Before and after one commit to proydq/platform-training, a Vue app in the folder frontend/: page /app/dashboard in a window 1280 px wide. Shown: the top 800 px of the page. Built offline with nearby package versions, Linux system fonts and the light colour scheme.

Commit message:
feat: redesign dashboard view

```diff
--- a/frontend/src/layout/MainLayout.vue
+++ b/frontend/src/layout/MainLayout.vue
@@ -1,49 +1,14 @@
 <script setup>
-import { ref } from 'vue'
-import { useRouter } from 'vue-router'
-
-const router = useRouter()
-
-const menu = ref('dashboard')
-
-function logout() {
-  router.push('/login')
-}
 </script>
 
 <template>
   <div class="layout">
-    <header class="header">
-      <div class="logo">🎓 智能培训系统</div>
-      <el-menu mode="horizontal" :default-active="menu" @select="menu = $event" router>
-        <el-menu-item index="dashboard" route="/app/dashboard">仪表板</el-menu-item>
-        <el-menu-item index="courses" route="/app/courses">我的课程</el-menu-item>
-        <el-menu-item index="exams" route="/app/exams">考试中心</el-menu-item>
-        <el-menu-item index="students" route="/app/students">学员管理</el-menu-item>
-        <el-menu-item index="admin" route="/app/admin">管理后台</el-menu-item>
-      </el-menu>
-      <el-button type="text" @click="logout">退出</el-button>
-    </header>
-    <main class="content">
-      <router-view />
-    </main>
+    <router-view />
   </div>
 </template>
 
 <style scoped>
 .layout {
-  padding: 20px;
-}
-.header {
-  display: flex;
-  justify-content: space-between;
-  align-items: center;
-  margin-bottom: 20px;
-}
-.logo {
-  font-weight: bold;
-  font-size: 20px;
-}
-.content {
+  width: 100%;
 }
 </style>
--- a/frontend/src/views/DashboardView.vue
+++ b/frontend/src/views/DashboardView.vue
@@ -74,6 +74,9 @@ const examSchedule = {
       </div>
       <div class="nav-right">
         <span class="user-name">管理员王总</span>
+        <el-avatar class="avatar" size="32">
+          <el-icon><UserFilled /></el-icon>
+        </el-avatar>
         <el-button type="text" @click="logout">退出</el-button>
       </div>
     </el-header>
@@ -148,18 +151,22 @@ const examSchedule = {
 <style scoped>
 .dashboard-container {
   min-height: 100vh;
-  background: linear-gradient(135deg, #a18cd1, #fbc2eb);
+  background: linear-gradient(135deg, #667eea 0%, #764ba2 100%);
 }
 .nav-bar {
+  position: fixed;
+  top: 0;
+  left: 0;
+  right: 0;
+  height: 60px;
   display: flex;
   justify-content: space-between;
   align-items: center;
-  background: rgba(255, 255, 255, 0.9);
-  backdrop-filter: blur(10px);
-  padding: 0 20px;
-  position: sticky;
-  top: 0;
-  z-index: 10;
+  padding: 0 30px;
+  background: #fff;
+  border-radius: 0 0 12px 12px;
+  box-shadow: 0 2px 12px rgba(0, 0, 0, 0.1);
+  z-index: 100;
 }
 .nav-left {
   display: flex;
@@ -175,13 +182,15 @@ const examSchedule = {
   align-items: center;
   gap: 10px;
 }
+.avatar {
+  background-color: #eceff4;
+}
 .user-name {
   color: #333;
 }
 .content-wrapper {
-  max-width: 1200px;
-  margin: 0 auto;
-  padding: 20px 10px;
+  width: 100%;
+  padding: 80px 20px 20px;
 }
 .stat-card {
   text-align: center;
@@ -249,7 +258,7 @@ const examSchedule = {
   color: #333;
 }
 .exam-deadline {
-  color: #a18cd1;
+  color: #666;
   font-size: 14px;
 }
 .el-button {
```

▶ TASK PROMPT
Copy all lines from the material that contain "class".

▶ WRITTEN SOLUTION
   <div class="layout">
-    <header class="header">
-      <div class="logo">🎓 智能培训系统</div>
-    <main class="content">
       <div class="nav-right">
         <span class="user-name">管理员王总</span>
+        <el-avatar class="avatar" size="32">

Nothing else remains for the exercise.